(Collected data)
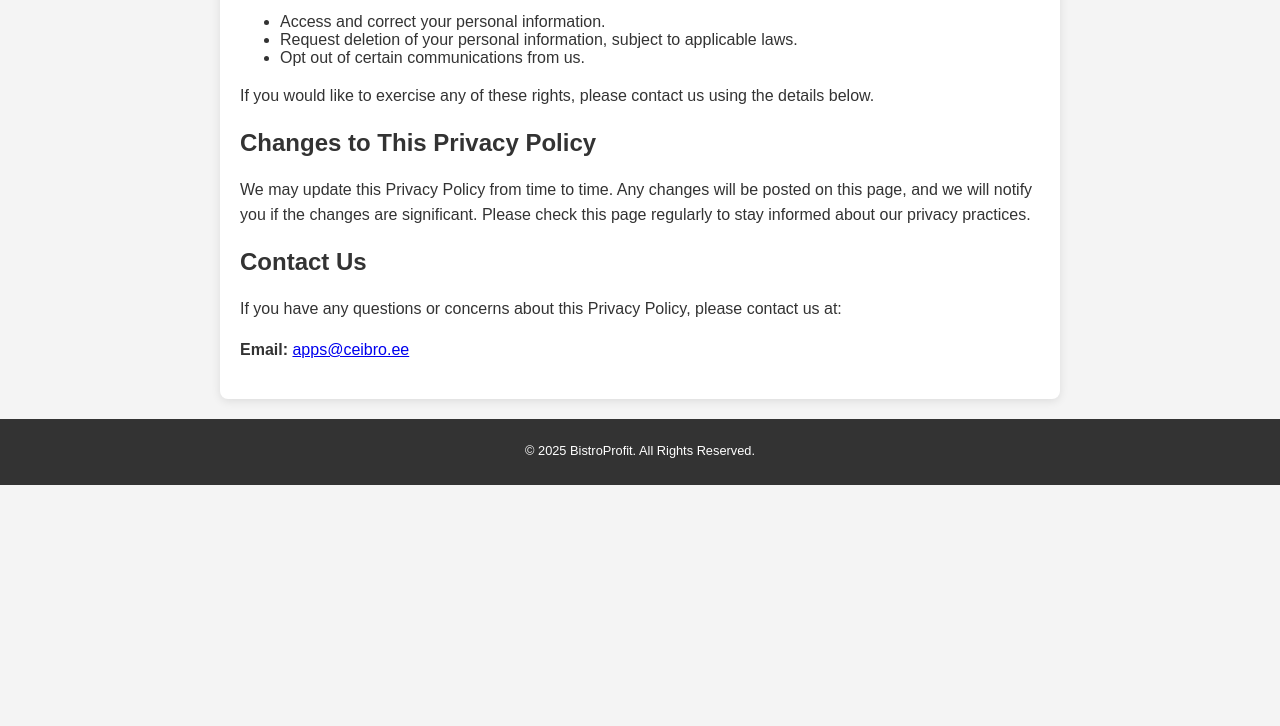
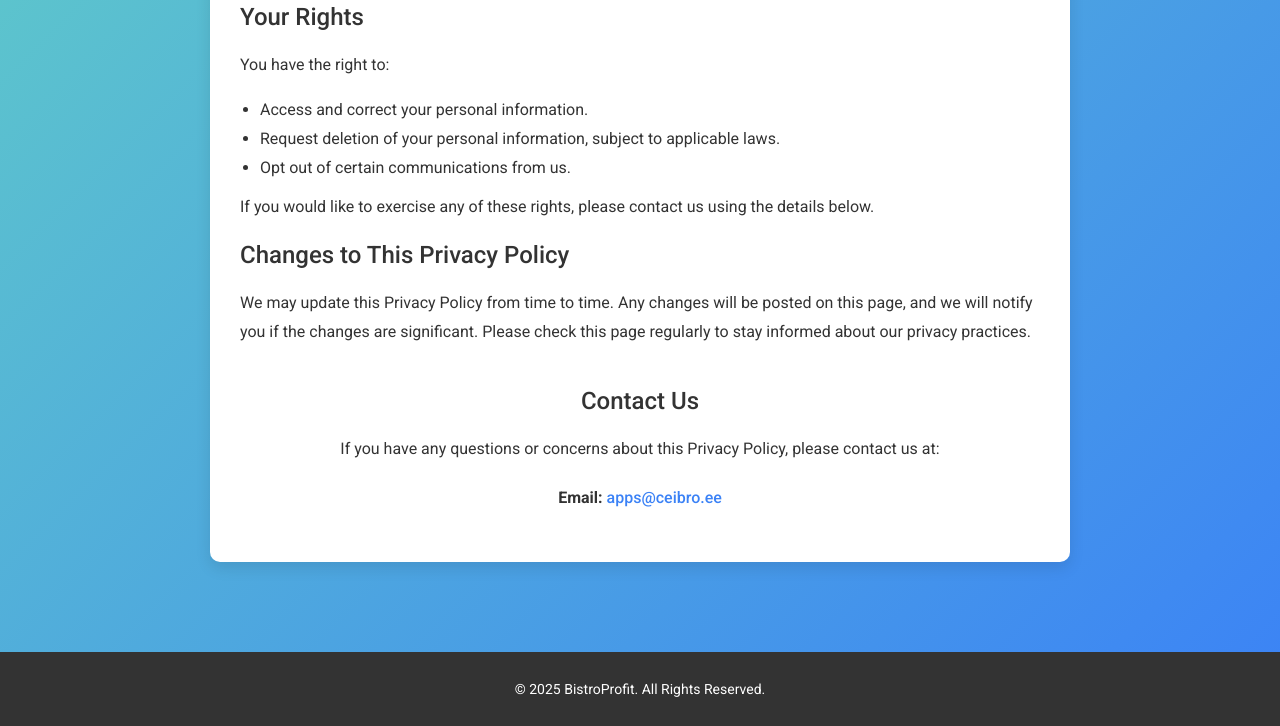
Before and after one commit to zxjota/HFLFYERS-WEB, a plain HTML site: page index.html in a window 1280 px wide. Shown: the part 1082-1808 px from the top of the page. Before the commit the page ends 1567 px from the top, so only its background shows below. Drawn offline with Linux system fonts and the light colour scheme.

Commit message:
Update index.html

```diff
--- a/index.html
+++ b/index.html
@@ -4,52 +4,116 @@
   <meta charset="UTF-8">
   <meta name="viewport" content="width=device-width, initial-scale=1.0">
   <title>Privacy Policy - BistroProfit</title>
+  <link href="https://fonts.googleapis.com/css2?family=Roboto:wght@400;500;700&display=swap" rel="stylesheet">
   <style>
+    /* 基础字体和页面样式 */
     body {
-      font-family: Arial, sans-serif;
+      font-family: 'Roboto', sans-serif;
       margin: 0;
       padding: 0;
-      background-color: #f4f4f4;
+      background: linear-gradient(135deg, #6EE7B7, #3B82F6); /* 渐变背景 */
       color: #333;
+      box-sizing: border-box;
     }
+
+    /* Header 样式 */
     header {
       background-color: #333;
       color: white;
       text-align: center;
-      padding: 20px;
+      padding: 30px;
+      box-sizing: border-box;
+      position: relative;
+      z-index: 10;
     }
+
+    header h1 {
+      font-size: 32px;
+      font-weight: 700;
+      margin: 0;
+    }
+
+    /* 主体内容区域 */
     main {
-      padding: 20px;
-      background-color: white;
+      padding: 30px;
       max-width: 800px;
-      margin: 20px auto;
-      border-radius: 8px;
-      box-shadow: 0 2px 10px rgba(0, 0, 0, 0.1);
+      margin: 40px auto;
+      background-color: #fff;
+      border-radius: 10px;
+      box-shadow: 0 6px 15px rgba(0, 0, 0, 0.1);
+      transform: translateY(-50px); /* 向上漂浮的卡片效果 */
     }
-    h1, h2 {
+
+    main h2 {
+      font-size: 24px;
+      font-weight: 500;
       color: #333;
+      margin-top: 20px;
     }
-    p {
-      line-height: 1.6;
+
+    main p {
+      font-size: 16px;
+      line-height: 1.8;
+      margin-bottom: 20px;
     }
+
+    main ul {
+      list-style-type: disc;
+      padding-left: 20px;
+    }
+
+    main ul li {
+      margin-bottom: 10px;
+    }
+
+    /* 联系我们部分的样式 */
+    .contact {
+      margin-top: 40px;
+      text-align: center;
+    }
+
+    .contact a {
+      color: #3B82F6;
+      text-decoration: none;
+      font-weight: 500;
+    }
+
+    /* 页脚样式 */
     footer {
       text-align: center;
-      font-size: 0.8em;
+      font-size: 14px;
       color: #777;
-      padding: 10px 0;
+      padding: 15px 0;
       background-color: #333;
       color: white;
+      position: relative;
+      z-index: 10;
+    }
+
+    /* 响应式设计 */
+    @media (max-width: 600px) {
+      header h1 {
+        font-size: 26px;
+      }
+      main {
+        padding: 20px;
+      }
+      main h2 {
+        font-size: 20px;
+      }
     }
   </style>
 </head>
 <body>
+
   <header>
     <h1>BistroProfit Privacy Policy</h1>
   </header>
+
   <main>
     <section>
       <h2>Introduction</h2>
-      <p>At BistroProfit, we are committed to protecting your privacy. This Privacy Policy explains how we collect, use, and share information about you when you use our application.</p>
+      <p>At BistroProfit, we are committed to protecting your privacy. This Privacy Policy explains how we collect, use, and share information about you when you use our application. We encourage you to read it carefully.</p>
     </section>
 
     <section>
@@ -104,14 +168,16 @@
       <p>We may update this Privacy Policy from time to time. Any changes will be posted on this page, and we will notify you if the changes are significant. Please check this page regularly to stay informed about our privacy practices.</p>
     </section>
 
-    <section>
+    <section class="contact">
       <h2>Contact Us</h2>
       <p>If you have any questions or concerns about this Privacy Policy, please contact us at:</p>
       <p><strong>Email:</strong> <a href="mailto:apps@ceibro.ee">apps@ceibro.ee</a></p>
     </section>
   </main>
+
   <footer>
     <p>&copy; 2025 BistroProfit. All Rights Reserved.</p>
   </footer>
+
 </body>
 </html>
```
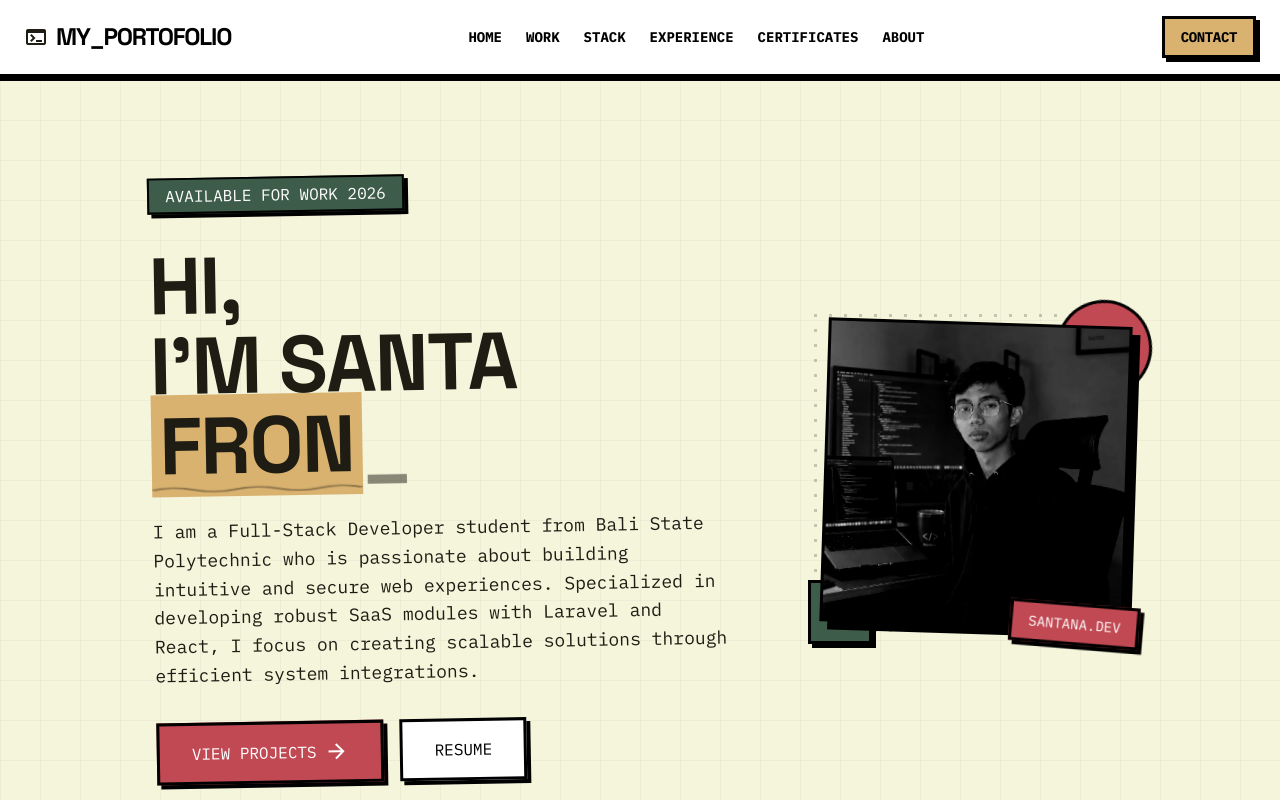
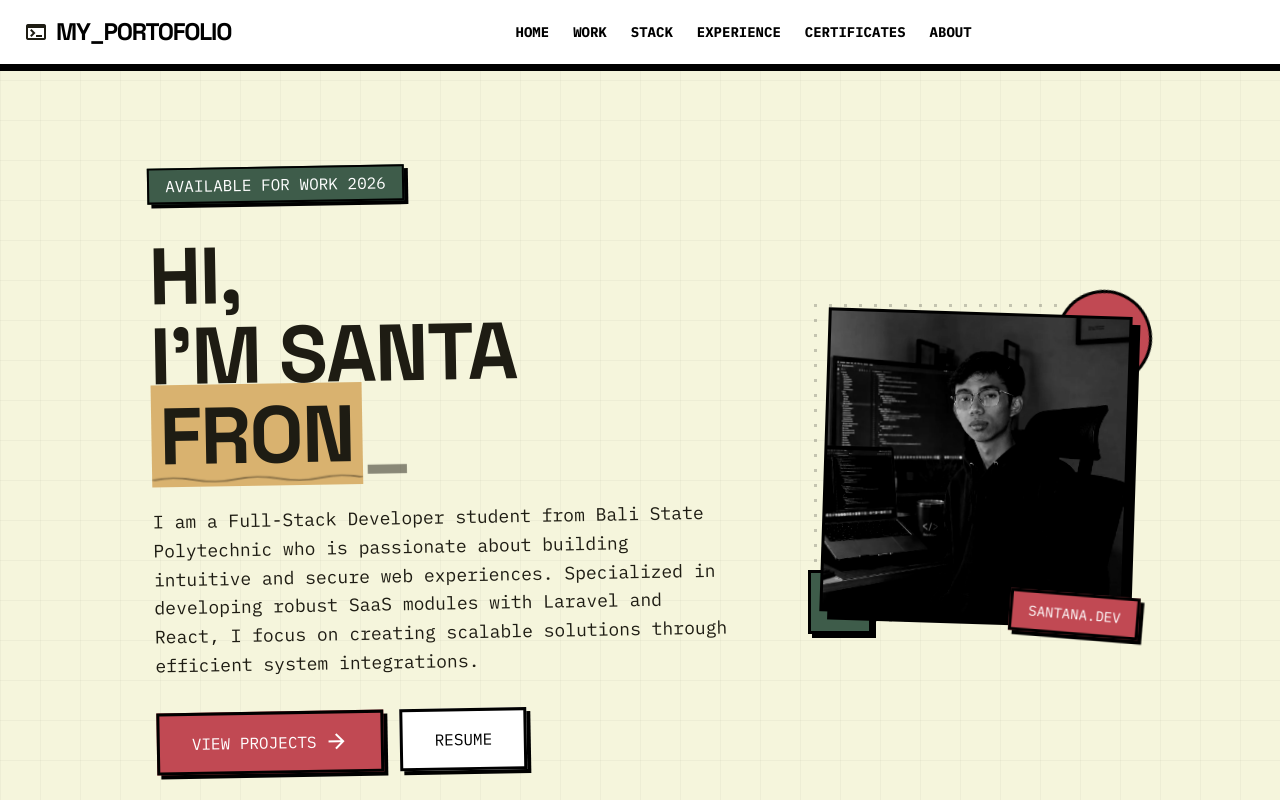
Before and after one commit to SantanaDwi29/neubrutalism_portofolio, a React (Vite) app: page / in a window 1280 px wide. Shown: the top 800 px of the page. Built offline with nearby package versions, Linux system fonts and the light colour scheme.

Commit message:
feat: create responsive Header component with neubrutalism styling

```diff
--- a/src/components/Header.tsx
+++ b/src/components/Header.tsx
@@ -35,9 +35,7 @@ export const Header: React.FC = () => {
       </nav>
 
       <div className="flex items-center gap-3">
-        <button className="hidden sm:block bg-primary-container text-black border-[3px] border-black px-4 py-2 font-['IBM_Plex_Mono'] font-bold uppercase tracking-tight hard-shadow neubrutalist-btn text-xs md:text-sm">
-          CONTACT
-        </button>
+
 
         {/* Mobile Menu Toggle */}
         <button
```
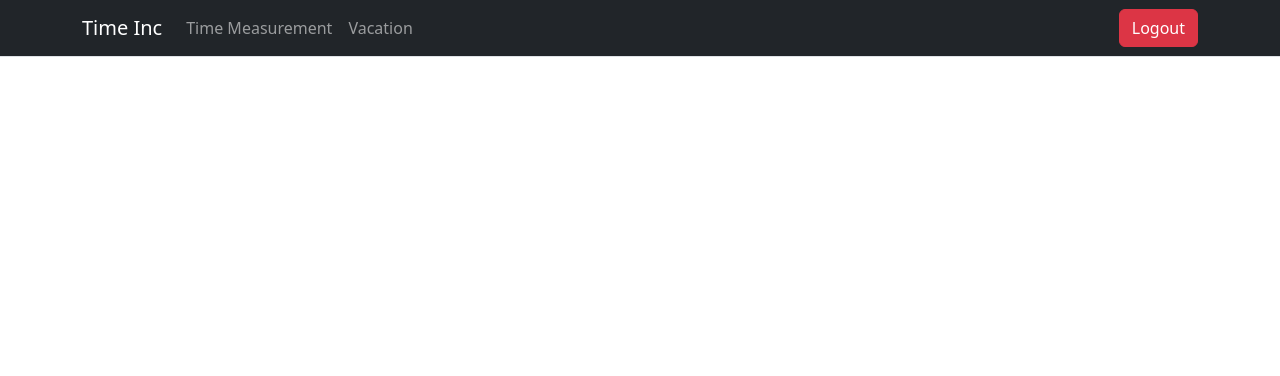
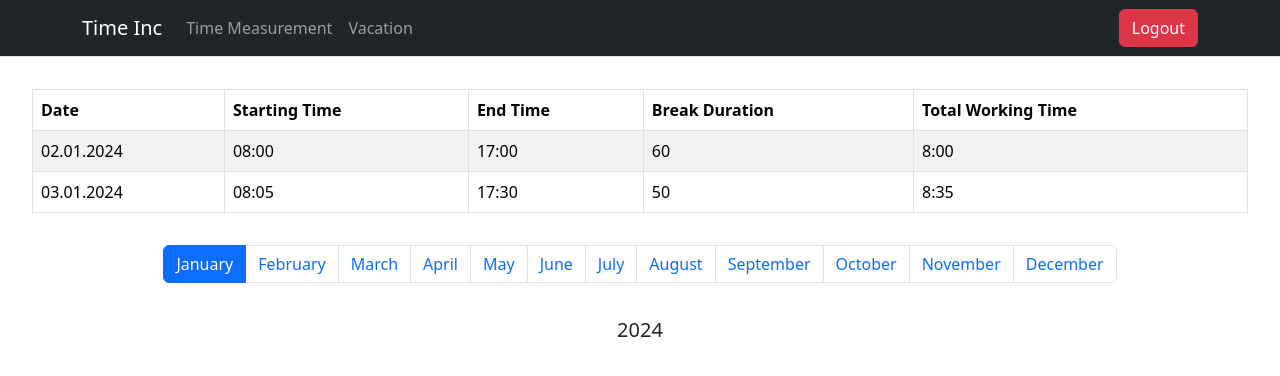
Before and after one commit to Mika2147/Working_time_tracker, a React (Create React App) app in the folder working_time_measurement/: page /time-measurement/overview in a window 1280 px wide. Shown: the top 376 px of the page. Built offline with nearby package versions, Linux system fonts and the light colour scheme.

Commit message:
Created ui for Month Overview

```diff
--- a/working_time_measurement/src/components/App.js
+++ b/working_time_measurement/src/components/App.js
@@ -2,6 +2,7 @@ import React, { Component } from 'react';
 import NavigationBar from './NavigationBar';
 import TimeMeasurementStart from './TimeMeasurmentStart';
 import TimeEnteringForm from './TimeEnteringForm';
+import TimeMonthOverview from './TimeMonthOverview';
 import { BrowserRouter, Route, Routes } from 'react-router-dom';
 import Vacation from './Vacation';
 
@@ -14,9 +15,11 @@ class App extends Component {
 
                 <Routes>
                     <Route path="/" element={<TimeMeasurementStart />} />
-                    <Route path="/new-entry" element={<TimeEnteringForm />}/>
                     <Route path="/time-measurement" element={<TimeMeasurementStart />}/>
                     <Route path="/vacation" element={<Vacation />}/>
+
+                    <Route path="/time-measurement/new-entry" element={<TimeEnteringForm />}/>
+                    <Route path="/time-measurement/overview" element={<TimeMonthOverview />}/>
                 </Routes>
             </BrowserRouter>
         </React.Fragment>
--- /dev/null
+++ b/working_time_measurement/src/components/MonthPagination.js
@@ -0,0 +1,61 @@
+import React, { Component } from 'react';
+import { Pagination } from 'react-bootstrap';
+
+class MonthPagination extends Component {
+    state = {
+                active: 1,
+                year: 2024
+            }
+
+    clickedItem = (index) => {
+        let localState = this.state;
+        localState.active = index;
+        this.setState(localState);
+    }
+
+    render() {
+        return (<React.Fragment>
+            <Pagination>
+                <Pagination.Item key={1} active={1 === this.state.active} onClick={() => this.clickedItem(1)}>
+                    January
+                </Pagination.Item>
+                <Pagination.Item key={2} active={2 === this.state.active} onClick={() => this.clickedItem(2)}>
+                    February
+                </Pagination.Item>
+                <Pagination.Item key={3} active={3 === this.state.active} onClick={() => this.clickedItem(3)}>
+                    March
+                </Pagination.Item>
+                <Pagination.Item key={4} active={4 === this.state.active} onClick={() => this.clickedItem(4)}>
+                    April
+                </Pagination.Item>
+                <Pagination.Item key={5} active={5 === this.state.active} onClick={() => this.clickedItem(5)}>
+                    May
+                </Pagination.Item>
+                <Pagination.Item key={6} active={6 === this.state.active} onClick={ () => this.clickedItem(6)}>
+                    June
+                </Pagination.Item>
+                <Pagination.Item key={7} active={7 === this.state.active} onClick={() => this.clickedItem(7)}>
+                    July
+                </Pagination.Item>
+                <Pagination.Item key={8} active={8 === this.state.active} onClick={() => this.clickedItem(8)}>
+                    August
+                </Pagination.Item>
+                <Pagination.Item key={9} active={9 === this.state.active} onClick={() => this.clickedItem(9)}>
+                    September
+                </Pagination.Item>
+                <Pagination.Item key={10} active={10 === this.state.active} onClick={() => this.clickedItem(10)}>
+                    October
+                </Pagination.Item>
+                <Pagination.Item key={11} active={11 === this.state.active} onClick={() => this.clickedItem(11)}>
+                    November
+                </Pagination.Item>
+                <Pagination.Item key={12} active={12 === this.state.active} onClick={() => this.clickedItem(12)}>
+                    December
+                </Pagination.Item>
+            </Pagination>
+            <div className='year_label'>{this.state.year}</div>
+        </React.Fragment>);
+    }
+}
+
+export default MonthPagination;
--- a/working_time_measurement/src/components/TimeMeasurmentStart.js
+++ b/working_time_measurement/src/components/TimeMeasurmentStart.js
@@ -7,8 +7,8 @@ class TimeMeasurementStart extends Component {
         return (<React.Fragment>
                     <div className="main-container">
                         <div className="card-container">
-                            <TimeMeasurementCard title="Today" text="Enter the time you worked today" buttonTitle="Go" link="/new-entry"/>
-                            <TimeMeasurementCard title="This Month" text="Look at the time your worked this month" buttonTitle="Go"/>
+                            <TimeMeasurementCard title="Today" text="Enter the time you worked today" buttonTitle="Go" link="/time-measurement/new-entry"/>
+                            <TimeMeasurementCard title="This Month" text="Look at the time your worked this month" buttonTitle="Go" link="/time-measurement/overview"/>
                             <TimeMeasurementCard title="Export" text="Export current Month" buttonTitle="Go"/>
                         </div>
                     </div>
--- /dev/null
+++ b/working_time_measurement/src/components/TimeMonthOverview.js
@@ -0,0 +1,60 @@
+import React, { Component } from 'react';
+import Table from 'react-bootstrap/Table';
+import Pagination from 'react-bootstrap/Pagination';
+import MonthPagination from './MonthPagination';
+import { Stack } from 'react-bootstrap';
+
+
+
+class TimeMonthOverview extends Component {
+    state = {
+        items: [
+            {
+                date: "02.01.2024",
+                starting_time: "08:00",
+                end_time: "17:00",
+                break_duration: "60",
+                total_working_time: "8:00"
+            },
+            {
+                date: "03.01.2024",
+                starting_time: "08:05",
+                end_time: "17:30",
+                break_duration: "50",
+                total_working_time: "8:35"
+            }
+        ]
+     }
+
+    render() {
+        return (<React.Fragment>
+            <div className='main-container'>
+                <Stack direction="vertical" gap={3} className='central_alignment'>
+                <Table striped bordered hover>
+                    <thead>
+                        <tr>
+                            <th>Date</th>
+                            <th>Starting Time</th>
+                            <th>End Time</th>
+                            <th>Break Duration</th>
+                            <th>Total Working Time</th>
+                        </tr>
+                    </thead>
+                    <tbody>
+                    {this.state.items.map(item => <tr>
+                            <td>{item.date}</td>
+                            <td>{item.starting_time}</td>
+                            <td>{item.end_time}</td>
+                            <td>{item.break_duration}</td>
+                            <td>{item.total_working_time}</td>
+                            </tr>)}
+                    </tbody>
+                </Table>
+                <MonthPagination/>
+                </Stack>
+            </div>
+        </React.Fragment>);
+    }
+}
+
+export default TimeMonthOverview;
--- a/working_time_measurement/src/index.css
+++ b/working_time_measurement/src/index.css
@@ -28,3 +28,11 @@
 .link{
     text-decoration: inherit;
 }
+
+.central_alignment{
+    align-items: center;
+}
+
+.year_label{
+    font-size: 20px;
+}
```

▶ [Work item]
Copy out each line of the data that holds the string "padding".

▶ [Response for this exercise]
       padding: 0;
-      padding: 20px;
+      padding: 30px;
-      padding: 20px;
+      padding: 30px;
+      padding-left: 20px;
-      padding: 10px 0;
+      padding: 15px 0;
+        padding: 20px;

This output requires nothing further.